§ Task to complete
Although the entries contain pictures, your copy should hold only their exact text.

§ Record excerpts
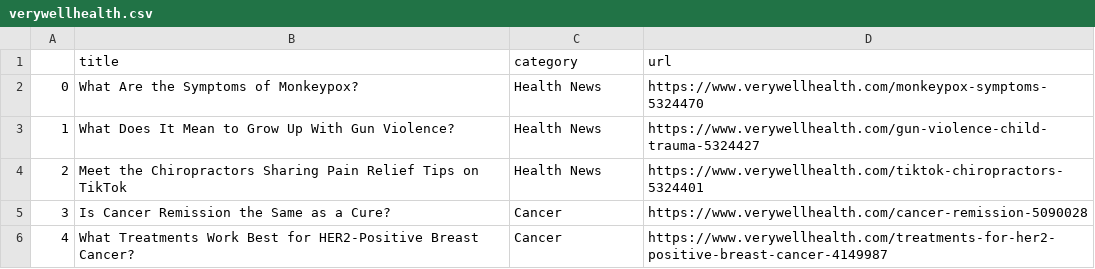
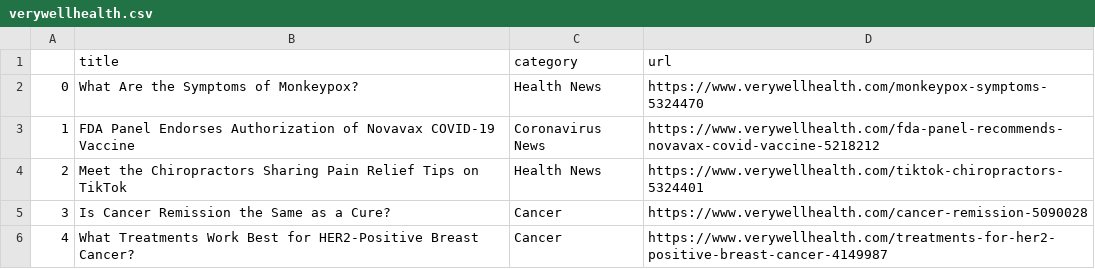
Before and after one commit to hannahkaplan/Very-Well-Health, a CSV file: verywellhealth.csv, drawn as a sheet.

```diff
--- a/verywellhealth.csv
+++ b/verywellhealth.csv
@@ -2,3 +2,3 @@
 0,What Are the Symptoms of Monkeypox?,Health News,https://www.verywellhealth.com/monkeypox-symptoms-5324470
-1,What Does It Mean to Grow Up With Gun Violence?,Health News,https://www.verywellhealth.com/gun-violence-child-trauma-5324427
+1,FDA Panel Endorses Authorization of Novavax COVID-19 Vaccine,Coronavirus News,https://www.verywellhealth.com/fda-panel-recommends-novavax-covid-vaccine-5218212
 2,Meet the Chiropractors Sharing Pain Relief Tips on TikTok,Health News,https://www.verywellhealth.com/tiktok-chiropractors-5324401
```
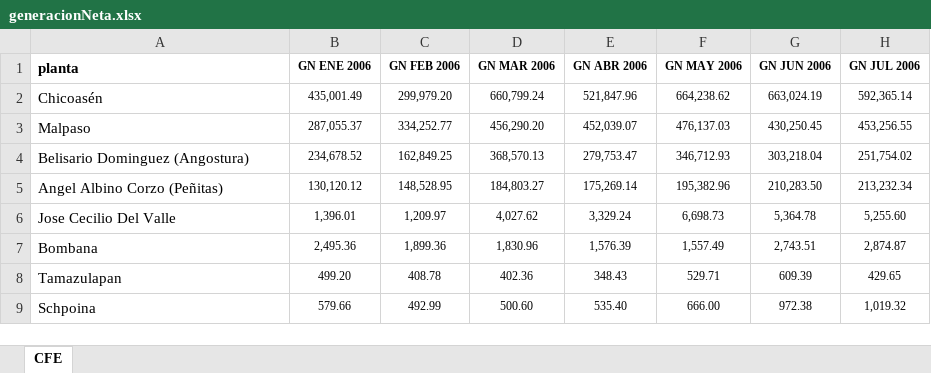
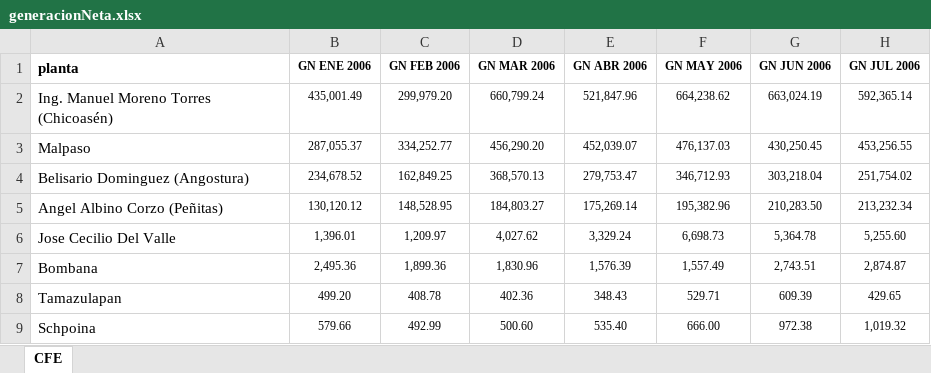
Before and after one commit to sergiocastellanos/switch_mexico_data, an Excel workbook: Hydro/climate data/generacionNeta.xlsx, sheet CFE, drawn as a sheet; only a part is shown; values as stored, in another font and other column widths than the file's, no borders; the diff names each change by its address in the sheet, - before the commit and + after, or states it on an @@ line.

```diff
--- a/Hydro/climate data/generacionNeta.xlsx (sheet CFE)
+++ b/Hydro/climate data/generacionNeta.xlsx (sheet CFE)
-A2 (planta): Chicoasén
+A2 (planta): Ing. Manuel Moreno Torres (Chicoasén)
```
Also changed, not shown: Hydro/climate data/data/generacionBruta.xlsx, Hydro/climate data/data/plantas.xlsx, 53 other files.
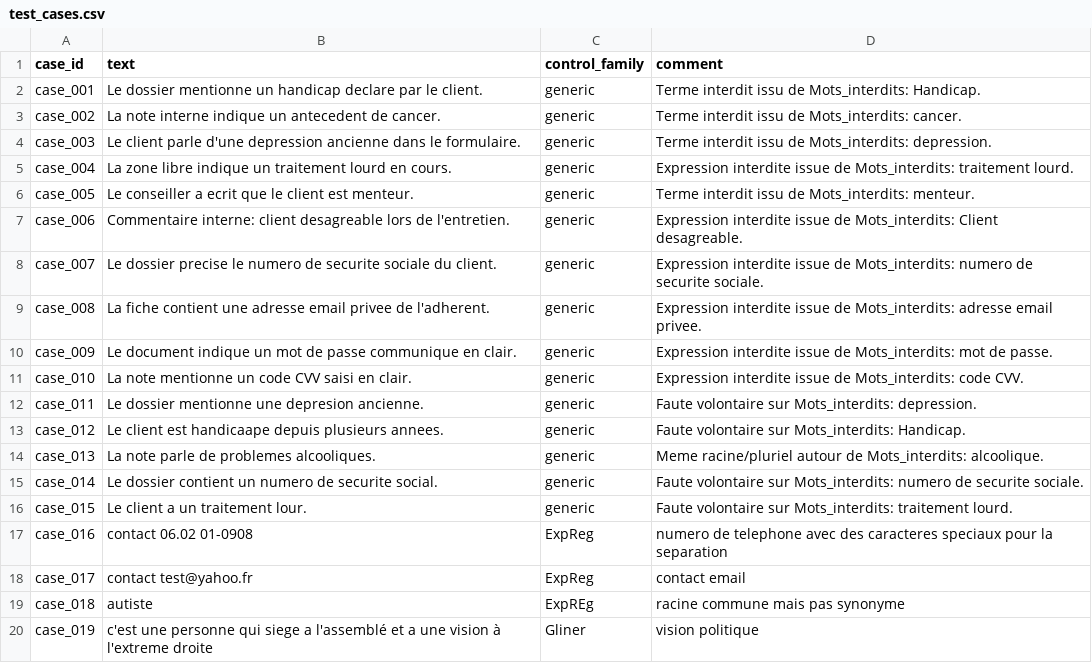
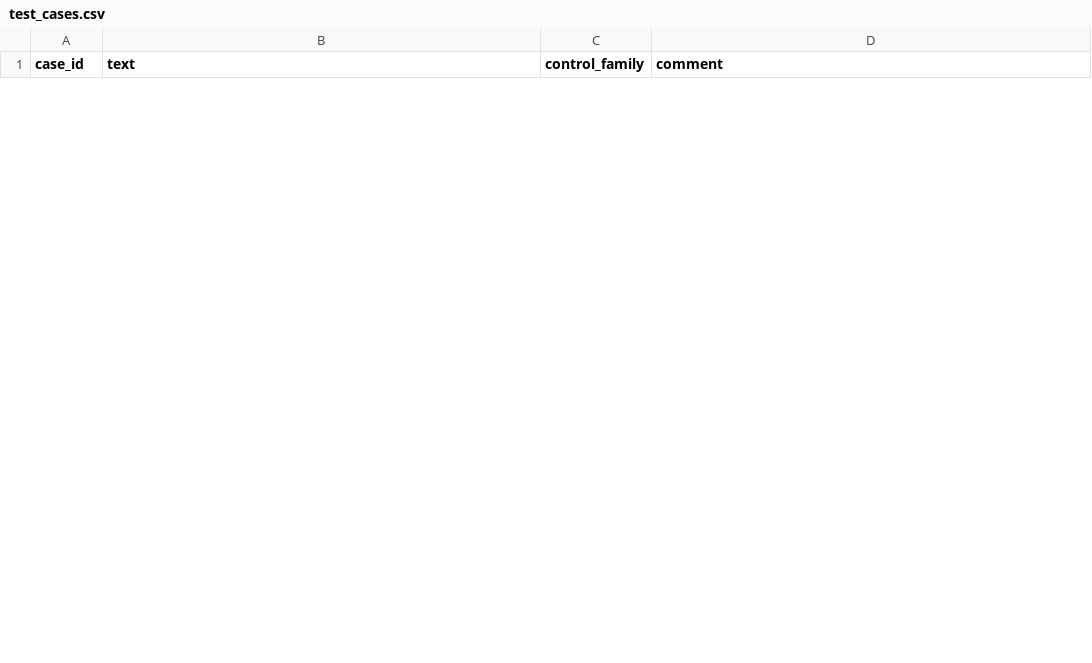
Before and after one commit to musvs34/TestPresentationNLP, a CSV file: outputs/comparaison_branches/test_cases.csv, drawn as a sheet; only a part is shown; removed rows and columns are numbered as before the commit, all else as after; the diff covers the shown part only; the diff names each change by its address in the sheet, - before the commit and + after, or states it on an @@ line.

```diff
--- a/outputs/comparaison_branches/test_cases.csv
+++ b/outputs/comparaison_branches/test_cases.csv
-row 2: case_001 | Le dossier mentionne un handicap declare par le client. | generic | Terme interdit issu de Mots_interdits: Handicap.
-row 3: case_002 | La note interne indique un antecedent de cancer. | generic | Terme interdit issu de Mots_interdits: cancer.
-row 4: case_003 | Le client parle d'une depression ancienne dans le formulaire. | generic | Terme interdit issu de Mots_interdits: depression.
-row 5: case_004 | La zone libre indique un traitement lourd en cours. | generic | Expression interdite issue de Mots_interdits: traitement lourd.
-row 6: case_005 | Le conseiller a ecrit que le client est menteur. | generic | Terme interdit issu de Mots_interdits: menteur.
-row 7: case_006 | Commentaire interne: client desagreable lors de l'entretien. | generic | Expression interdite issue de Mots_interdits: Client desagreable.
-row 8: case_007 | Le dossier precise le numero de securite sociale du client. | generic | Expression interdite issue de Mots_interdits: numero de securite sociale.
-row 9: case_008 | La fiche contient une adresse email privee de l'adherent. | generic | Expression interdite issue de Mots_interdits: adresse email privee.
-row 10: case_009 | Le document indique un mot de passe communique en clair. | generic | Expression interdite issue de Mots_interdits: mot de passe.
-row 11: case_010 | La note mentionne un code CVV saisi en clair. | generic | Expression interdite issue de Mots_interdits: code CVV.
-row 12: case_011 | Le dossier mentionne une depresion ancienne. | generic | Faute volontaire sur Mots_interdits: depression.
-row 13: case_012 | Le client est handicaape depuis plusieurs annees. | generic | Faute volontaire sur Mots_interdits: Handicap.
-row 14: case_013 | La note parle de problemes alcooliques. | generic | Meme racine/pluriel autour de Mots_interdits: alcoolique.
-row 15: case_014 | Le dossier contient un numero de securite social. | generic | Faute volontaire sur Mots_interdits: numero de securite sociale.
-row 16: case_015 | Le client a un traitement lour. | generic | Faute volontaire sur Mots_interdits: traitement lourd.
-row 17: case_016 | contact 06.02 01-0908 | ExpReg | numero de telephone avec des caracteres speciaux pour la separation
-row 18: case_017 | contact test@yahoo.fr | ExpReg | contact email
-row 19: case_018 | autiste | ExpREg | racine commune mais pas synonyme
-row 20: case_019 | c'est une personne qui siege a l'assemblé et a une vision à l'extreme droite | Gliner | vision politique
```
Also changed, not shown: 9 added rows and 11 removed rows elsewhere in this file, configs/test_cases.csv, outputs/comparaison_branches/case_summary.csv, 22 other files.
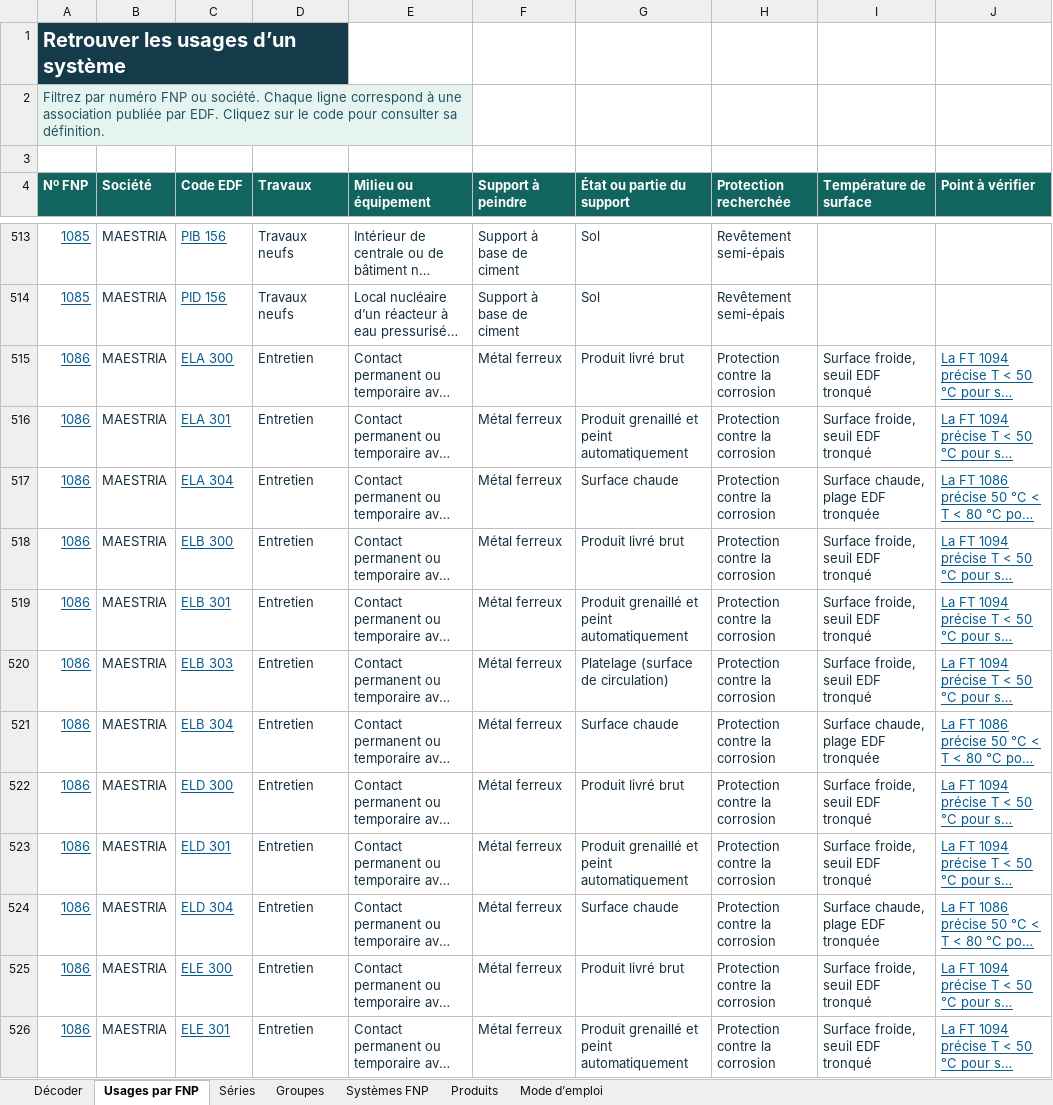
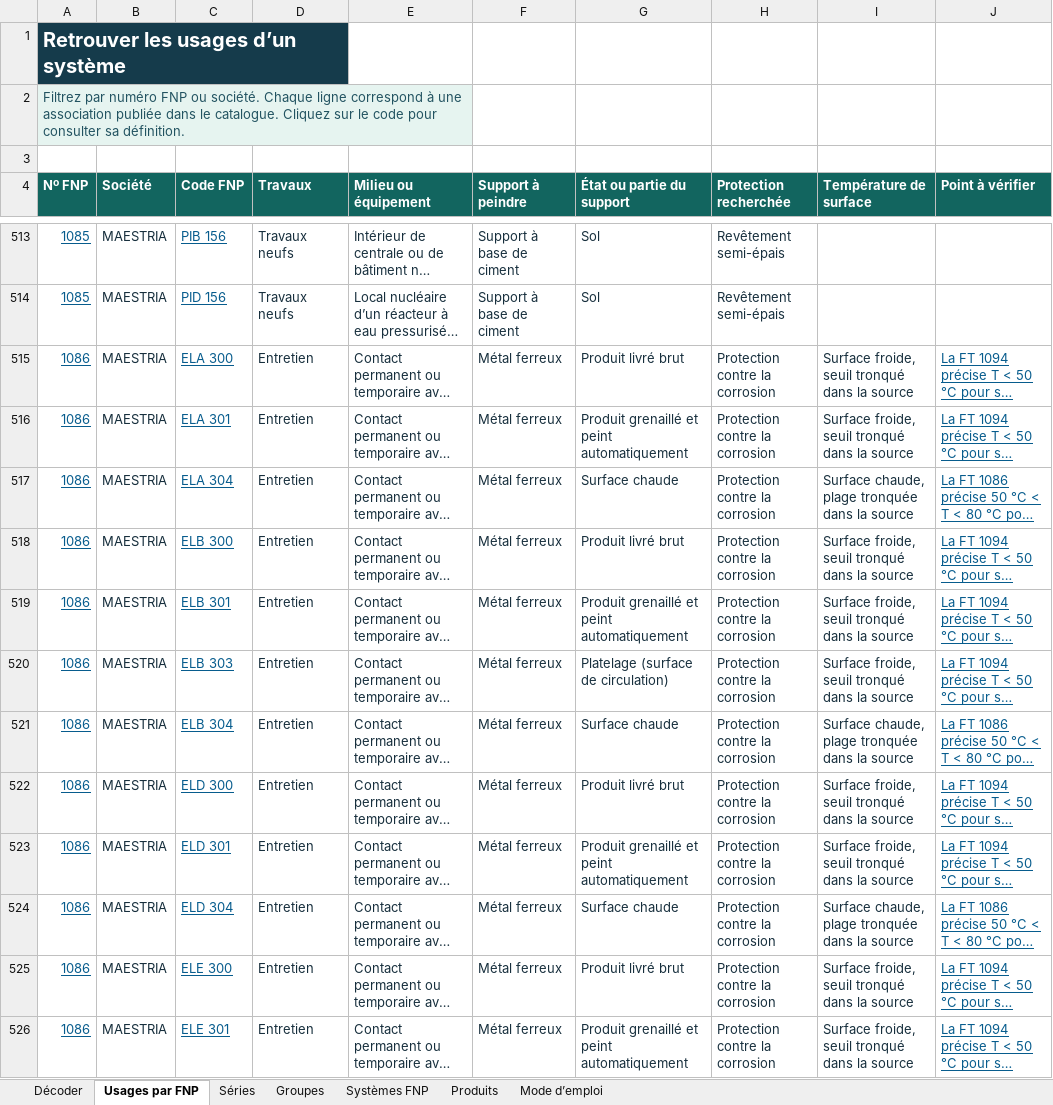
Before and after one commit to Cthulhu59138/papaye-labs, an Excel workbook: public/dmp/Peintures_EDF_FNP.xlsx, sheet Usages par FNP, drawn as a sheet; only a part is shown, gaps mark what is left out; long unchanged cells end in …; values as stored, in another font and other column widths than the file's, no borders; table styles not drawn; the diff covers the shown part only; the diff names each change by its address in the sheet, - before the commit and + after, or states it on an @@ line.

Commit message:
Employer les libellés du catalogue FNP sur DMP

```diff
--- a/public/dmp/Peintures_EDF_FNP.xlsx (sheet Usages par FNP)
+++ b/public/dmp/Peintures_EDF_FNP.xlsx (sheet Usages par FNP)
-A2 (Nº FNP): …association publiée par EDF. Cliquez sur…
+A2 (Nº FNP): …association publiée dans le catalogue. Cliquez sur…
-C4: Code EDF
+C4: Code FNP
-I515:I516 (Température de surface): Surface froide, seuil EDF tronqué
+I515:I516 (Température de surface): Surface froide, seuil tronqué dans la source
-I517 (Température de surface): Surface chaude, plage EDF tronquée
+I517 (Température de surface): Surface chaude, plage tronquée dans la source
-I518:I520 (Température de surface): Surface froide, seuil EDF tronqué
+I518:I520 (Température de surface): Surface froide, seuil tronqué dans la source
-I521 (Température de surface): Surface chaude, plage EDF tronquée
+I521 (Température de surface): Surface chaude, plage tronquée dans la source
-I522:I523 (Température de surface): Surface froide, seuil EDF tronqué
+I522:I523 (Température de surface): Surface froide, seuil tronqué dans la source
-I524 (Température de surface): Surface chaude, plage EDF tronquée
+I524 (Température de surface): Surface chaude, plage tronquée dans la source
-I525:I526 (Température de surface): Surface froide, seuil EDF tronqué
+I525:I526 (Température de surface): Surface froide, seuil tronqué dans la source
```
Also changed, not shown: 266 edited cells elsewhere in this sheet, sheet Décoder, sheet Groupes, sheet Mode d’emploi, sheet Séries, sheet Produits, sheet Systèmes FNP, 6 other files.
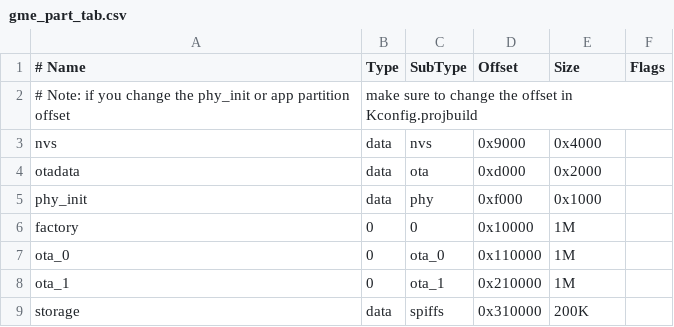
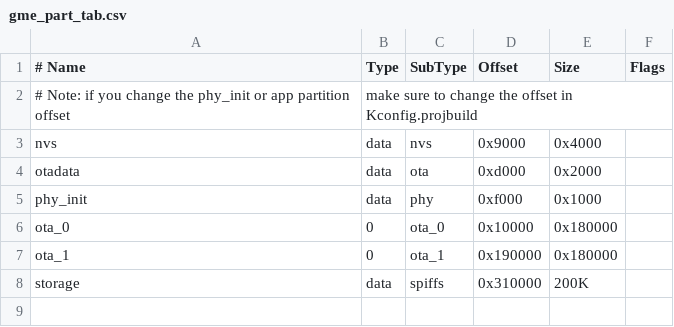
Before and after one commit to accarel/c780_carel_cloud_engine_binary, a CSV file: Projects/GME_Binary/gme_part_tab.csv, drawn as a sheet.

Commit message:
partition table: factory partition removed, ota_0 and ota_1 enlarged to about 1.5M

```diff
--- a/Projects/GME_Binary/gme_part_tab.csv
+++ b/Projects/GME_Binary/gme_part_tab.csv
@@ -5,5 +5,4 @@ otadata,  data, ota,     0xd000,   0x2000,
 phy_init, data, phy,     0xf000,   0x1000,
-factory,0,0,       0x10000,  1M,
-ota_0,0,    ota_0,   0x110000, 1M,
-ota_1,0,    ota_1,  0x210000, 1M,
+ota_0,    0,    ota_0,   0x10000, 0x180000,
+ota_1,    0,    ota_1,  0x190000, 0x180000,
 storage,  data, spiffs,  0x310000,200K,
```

§ Your solution
Before and after one commit to hannahkaplan/Very-Well-Health, a CSV file: verywellhealth.csv, drawn as a sheet.

```diff
--- a/verywellhealth.csv
+++ b/verywellhealth.csv
@@ -2,3 +2,3 @@
 0,What Are the Symptoms of Monkeypox?,Health News,https://www.verywellhealth.com/monkeypox-symptoms-5324470
-1,What Does It Mean to Grow Up With Gun Violence?,Health News,https://www.verywellhealth.com/gun-violence-child-trauma-5324427
+1,FDA Panel Endorses Authorization of Novavax COVID-19 Vaccine,Coronavirus News,https://www.verywellhealth.com/fda-panel-recommends-novavax-covid-vaccine-5218212
 2,Meet the Chiropractors Sharing Pain Relief Tips on TikTok,Health News,https://www.verywellhealth.com/tiktok-chiropractors-5324401
```
Before and after one commit to sergiocastellanos/switch_mexico_data, an Excel workbook: Hydro/climate data/generacionNeta.xlsx, sheet CFE, drawn as a sheet; only a part is shown; values as stored, in another font and other column widths than the file's, no borders; the diff names each change by its address in the sheet, - before the commit and + after, or states it on an @@ line.

```diff
--- a/Hydro/climate data/generacionNeta.xlsx (sheet CFE)
+++ b/Hydro/climate data/generacionNeta.xlsx (sheet CFE)
-A2 (planta): Chicoasén
+A2 (planta): Ing. Manuel Moreno Torres (Chicoasén)
```
Also changed, not shown: Hydro/climate data/data/generacionBruta.xlsx, Hydro/climate data/data/plantas.xlsx, 53 other files.
Before and after one commit to musvs34/TestPresentationNLP, a CSV file: outputs/comparaison_branches/test_cases.csv, drawn as a sheet; only a part is shown; removed rows and columns are numbered as before the commit, all else as after; the diff covers the shown part only; the diff names each change by its address in the sheet, - before the commit and + after, or states it on an @@ line.

```diff
--- a/outputs/comparaison_branches/test_cases.csv
+++ b/outputs/comparaison_branches/test_cases.csv
-row 2: case_001 | Le dossier mentionne un handicap declare par le client. | generic | Terme interdit issu de Mots_interdits: Handicap.
-row 3: case_002 | La note interne indique un antecedent de cancer. | generic | Terme interdit issu de Mots_interdits: cancer.
-row 4: case_003 | Le client parle d'une depression ancienne dans le formulaire. | generic | Terme interdit issu de Mots_interdits: depression.
-row 5: case_004 | La zone libre indique un traitement lourd en cours. | generic | Expression interdite issue de Mots_interdits: traitement lourd.
-row 6: case_005 | Le conseiller a ecrit que le client est menteur. | generic | Terme interdit issu de Mots_interdits: menteur.
-row 7: case_006 | Commentaire interne: client desagreable lors de l'entretien. | generic | Expression interdite issue de Mots_interdits: Client desagreable.
-row 8: case_007 | Le dossier precise le numero de securite sociale du client. | generic | Expression interdite issue de Mots_interdits: numero de securite sociale.
-row 9: case_008 | La fiche contient une adresse email privee de l'adherent. | generic | Expression interdite issue de Mots_interdits: adresse email privee.
-row 10: case_009 | Le document indique un mot de passe communique en clair. | generic | Expression interdite issue de Mots_interdits: mot de passe.
-row 11: case_010 | La note mentionne un code CVV saisi en clair. | generic | Expression interdite issue de Mots_interdits: code CVV.
-row 12: case_011 | Le dossier mentionne une depresion ancienne. | generic | Faute volontaire sur Mots_interdits: depression.
-row 13: case_012 | Le client est handicaape depuis plusieurs annees. | generic | Faute volontaire sur Mots_interdits: Handicap.
-row 14: case_013 | La note parle de problemes alcooliques. | generic | Meme racine/pluriel autour de Mots_interdits: alcoolique.
-row 15: case_014 | Le dossier contient un numero de securite social. | generic | Faute volontaire sur Mots_interdits: numero de securite sociale.
-row 16: case_015 | Le client a un traitement lour. | generic | Faute volontaire sur Mots_interdits: traitement lourd.
-row 17: case_016 | contact 06.02 01-0908 | ExpReg | numero de telephone avec des caracteres speciaux pour la separation
-row 18: case_017 | contact test@yahoo.fr | ExpReg | contact email
-row 19: case_018 | autiste | ExpREg | racine commune mais pas synonyme
-row 20: case_019 | c'est une personne qui siege a l'assemblé et a une vision à l'extreme droite | Gliner | vision politique
```
Also changed, not shown: 9 added rows and 11 removed rows elsewhere in this file, configs/test_cases.csv, outputs/comparaison_branches/case_summary.csv, 22 other files.
Before and after one commit to Cthulhu59138/papaye-labs, an Excel workbook: public/dmp/Peintures_EDF_FNP.xlsx, sheet Usages par FNP, drawn as a sheet; only a part is shown, gaps mark what is left out; long unchanged cells end in …; values as stored, in another font and other column widths than the file's, no borders; table styles not drawn; the diff covers the shown part only; the diff names each change by its address in the sheet, - before the commit and + after, or states it on an @@ line.

Commit message:
Employer les libellés du catalogue FNP sur DMP

```diff
--- a/public/dmp/Peintures_EDF_FNP.xlsx (sheet Usages par FNP)
+++ b/public/dmp/Peintures_EDF_FNP.xlsx (sheet Usages par FNP)
-A2 (Nº FNP): …association publiée par EDF. Cliquez sur…
+A2 (Nº FNP): …association publiée dans le catalogue. Cliquez sur…
-C4: Code EDF
+C4: Code FNP
-I515:I516 (Température de surface): Surface froide, seuil EDF tronqué
+I515:I516 (Température de surface): Surface froide, seuil tronqué dans la source
-I517 (Température de surface): Surface chaude, plage EDF tronquée
+I517 (Température de surface): Surface chaude, plage tronquée dans la source
-I518:I520 (Température de surface): Surface froide, seuil EDF tronqué
+I518:I520 (Température de surface): Surface froide, seuil tronqué dans la source
-I521 (Température de surface): Surface chaude, plage EDF tronquée
+I521 (Température de surface): Surface chaude, plage tronquée dans la source
-I522:I523 (Température de surface): Surface froide, seuil EDF tronqué
+I522:I523 (Température de surface): Surface froide, seuil tronqué dans la source
-I524 (Température de surface): Surface chaude, plage EDF tronquée
+I524 (Température de surface): Surface chaude, plage tronquée dans la source
-I525:I526 (Température de surface): Surface froide, seuil EDF tronqué
+I525:I526 (Température de surface): Surface froide, seuil tronqué dans la source
```
Also changed, not shown: 266 edited cells elsewhere in this sheet, sheet Décoder, sheet Groupes, sheet Mode d’emploi, sheet Séries, sheet Produits, sheet Systèmes FNP, 6 other files.
Before and after one commit to accarel/c780_carel_cloud_engine_binary, a CSV file: Projects/GME_Binary/gme_part_tab.csv, drawn as a sheet.

Commit message:
partition table: factory partition removed, ota_0 and ota_1 enlarged to about 1.5M

```diff
--- a/Projects/GME_Binary/gme_part_tab.csv
+++ b/Projects/GME_Binary/gme_part_tab.csv
@@ -5,5 +5,4 @@ otadata,  data, ota,     0xd000,   0x2000,
 phy_init, data, phy,     0xf000,   0x1000,
-factory,0,0,       0x10000,  1M,
-ota_0,0,    ota_0,   0x110000, 1M,
-ota_1,0,    ota_1,  0x210000, 1M,
+ota_0,    0,    ota_0,   0x10000, 0x180000,
+ota_1,    0,    ota_1,  0x190000, 0x180000,
 storage,  data, spiffs,  0x310000,200K,
```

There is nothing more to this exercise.